As the world is becoming more urbanized, cities act as magnetic forces, attracting talent, knowledge, creativity and businesses. More than countries, cities will have a leadership role shaping the future and facing relevant challenges.

Besides being spaces of growth, innovation and knowledge, many cities presents a legacy of inadequate infrastructures (transport, sewers, electricity and water supply) and under-investments on social policies to face social exclusion, poverty, gender inequality, ageing, and a lack of public participation, public health and education). Besides traditional problems, new problems are emerging related to global greenhouse gas emissions, climate change, sea level rise and coastal pressure, recycling, domestic garbage, food supply, renewal energy, energy-inefficient buildings). Those are just some of the challenges that cities across the globe are facing today in a context of economical and financial crisis.

Technology plays an increasingly role in our lives. From the ubiquity of smartphones to the world of wearables, nowadays almost everything and everyone is connected. It’s a wired world where every single actor, from global companies to a person, are a main data source, observatories in real time of our lives, our houses, our cities, our economy, our quality of live (Towsend, 2013).

Smart cities are data driven; the foundation of any Smart city project (1spatial, 2016, in http://1spatial.com/campaign/smartcities) depends on geospatial data, not only for knowing and monitor the needs of the citizens, but also to foresee alternative futures, prepared to face future challenges. Today, cities suddenly have access to big data, but the challenge is to transform this big data in useful data (eg. Intelligence), highlighting the role of advanced geographical models to understand cities in a context of system of networks and flows (Batty, 2013).

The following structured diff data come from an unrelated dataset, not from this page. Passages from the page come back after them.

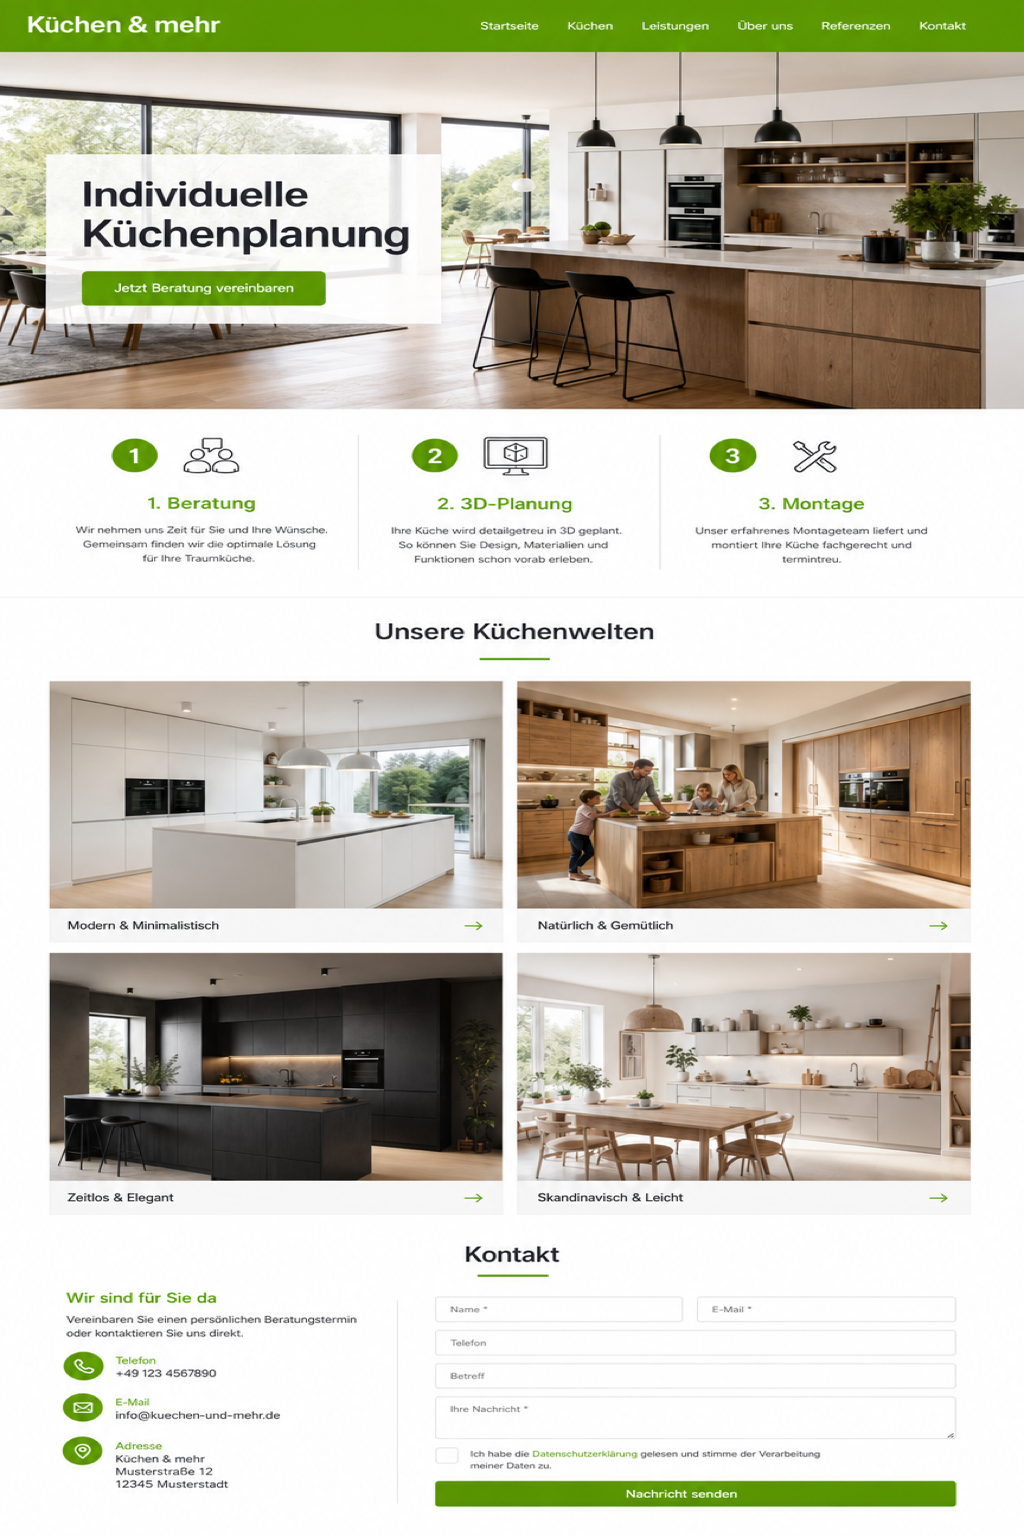
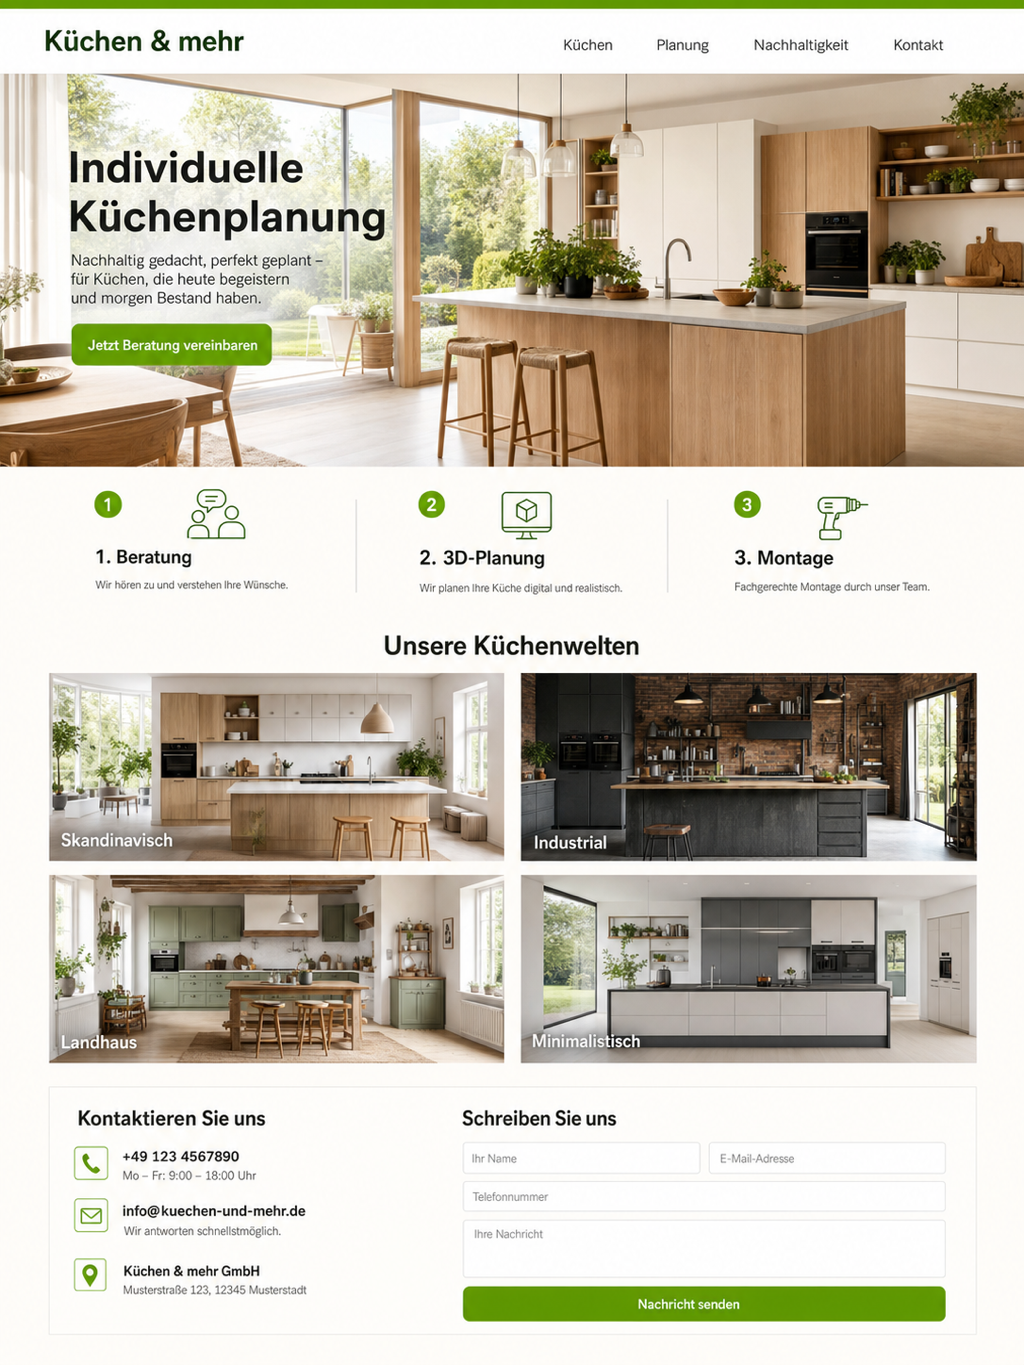
Redesign iPad showcase: 3:4 aspect ratio + premium gpt-5.5 images
- Changed example-tablet CSS from aspect-ratio 2/3 to 3/4 (real iPad
  proportions) and switched to height:auto to prevent stretching
- Regenerated all 3 showcase images with gpt-5.5 at 1024x1365:
  warm kitchen studio, dark luxury showroom, eco-friendly planner

diff --git a/index.html b/index.html
@@ -72,8 +72,8 @@
     @media(max-width:820px){.examples-grid{grid-template-columns:1fr;}}
     @media(min-width:500px) and (max-width:820px){.examples-grid{grid-template-columns:repeat(2,1fr);}}
     .example-card{display:flex;flex-direction:column;gap:14px;}
-    .example-tablet{background:#2a1f14;border:6px solid #2a1f14;border-radius:18px;padding:0;box-shadow:0 20px 40px -16px rgba(40,24,12,.4);overflow:hidden;aspect-ratio:2/3;}
-    .example-tablet img{border-radius:12px;width:100%;height:100%;display:block;object-fit:cover;}
+    .example-tablet{background:#2a1f14;border:6px solid #2a1f14;border-radius:18px;padding:0;box-shadow:0 20px 40px -16px rgba(40,24,12,.4);overflow:hidden;aspect-ratio:3/4;}
+    .example-tablet img{border-radius:12px;width:100%;height:auto;display:block;}
     .example-tag{display:inline-block;background:var(--green-soft);color:var(--green);font-size:12px;font-weight:600;letter-spacing:.04em;text-transform:uppercase;padding:4px 11px;border-radius:999px;}
     .example-card h3{font-size:17px;font-weight:700;margin:2px 0 0;color:var(--ink);}
     .example-card p{font-size:13.5px;color:var(--muted);margin:0;line-height:1.5;}
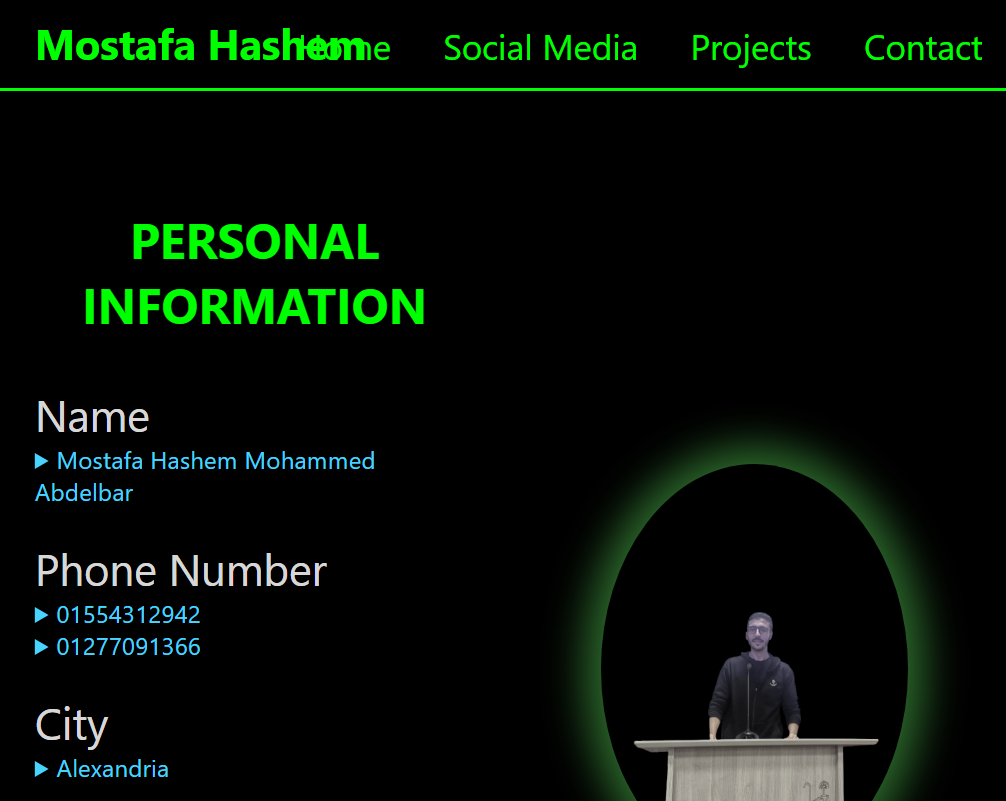
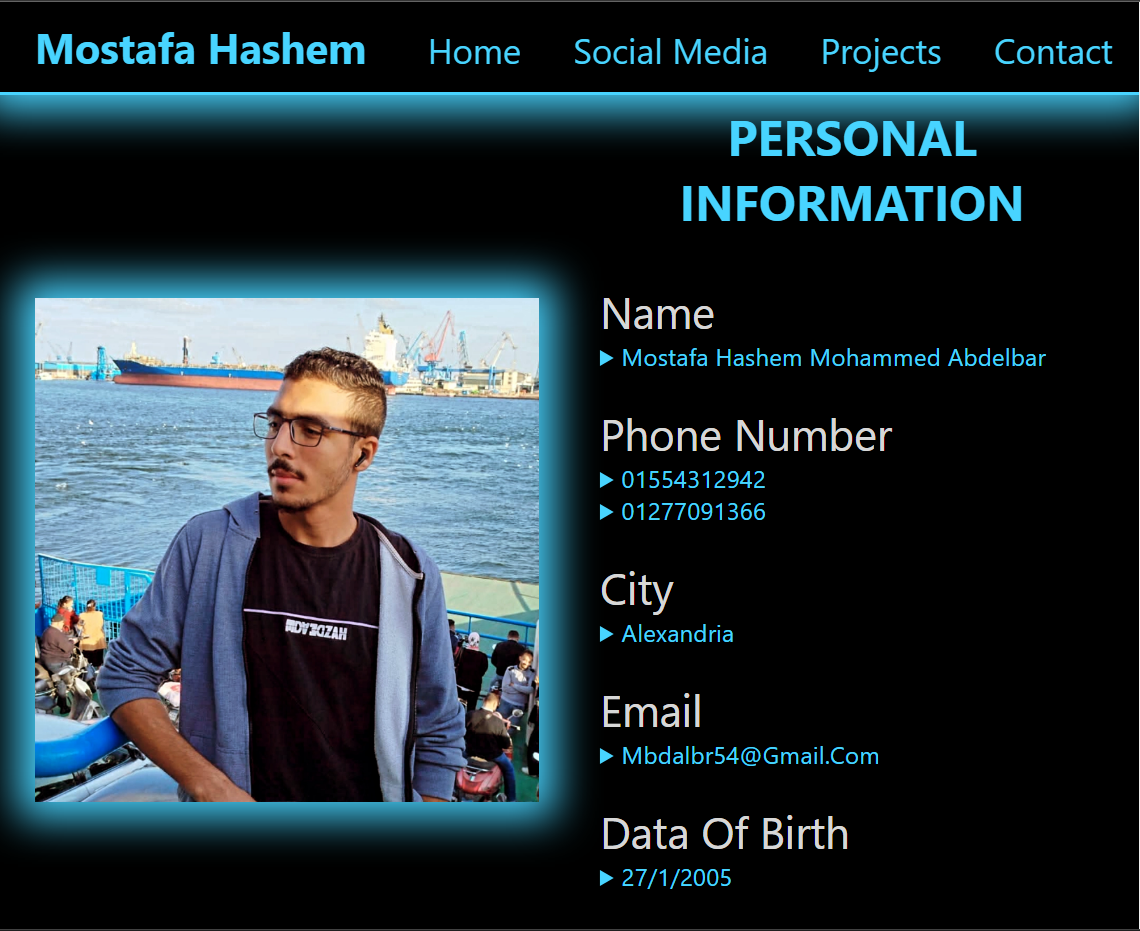
Add files via upload

diff --git a/style2.css b/style2.css
@@ -2,7 +2,7 @@
     -webkit-box-sizing: border-box;
     -moz-box-sizing: border-box;
     box-sizing: border-box;
-        
+    /* overflow: ; */
     /* دى ثبتها فى كل الصفحات */
 }
 
@@ -15,20 +15,25 @@ body {
     background-color: black;
     color: white;
     text-transform: capitalize;
-    color: #00ff00;
+    color: #48d4ff;
     height: 1000px;
     font-size: 16px;
-
 }
 
 header {
+    position: fixed;
+    top: 0;
+    width: 100%;
+    background-color: black;
+    z-index: 10000000;
     display: flex;
-    color: #00ff00;
+    color: #48d4ff;
     justify-content: space-between;
     padding: 10px 20px;
     align-items: center;
-    border-bottom: 2px solid #00ff00;
+    border-bottom: 2px solid #48d4ff;
     background-color: black;
+    box-shadow: 0px 0px 23px 10px #48d4ff;
 }
 
 nav ul {
@@ -52,6 +57,14 @@ nav ul {
     color: red;
 }
 
+.ul li a:hover {
+    transform: scale(1);
+    color: red;
+    list-style: s;
+    text-decoration: underline;
+}
+
+
 
 .mostafa {
     font-size: 24px;
@@ -68,7 +81,7 @@ nav ul {
     grid-template-columns: 1fr 1fr;
     gap: 35px;
     padding: 20px;
-    border-bottom: 2px solid #00ff00;
+    border-bottom: 2px solid #48d4ff;
     justify-content: center;
     align-items: center;
     justify-items: center;
@@ -83,12 +96,12 @@ nav ul {
     align-content: center;
 }
 .img {
-    width: 70%;
-    border-radius: 50%;
-    box-shadow: 0px 0px 23px 10px #017900;
+    width: 100%;
+    /* border-radius: 50%; */
+    box-shadow: 0px 0px 23px 10px #48d4ff;
     transition: 1s;
-    height: 60%;
-    filter: grayscale(50%);
+    height: 100%;
+
     
 }
 
@@ -101,7 +114,7 @@ nav ul {
 .left {
     width: 100%;
     direction: ltr;
-    order: -1;
+    /* order: -1; */
 }
 .left span{
     font-size: 25px;
@@ -132,11 +145,12 @@ p {
 }
 
 .page2{
+    
     display: grid;
     grid-template-columns: repeat(auto-fit, minmax(100px, 1fr));
     gap: 25px;
     padding: 20px;
-    border-bottom: 2px solid #00ff00;
+    border-bottom: 2px solid #48d4ff;
     height: 550px;
     justify-content: center;
     align-items: center;
@@ -159,7 +173,7 @@ p {
     grid-template-columns: repeat(auto-fit,minmax(100px,1fr));
     gap: 25px;
     padding: 20px;
-    border-bottom: 2px solid #00ff00;
+    border-bottom: 2px solid #48d4ff;
 
 }
 
@@ -187,7 +201,7 @@ p {
     width: 100%;
     height: 650px;
     align-content: center;
-    border-bottom: 2px solid #00ff00;
+    border-bottom: 2px solid #48d4ff;
 }
 .page4 p {
     text-align: center;
@@ -221,7 +235,7 @@ p {
 
 }
 .page4 input:hover {
-    background-color: #00ff00;
+    background-color: #48d4ff;
     color: red;
     border-radius: 0%;
     transition: 1s;

diff --git a/index.html b/index.html
@@ -26,7 +26,7 @@
 
     <div class="page1" id="page1">
             <div class="right">
-                <img src="photo/15515115-removebg-preview.png" class="img">
+                <img src="photo/IMG_20241227_102817_861.webp" class="img">
             </div>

For many cities, smart cities model (Smart cities final report, 2007 In http://www.smart-cities.eu/download/smart_cities_final_report.pdf) has been the answer. This means to build a city through a combination of smart economy, smart mobility, smart environment, smart people, smart living and smart governance, being technology, cooperation and competition the driving forces of a better future. City administrations, utility companies along with ITC firms are partnering to explore ways for cities to grow smarter. Along with this technological revolution we are also witnessing a shift in how we should be planning and manage a city.

How to overcome the referred issues, be attractive and still manage inclusion and sustainable growth, but with less resources? In particular, this session seeks papers that engage with the planning and lived realities of Smart Cities, Big Data, IoT, M2M, VGI and PPGIS in Europe.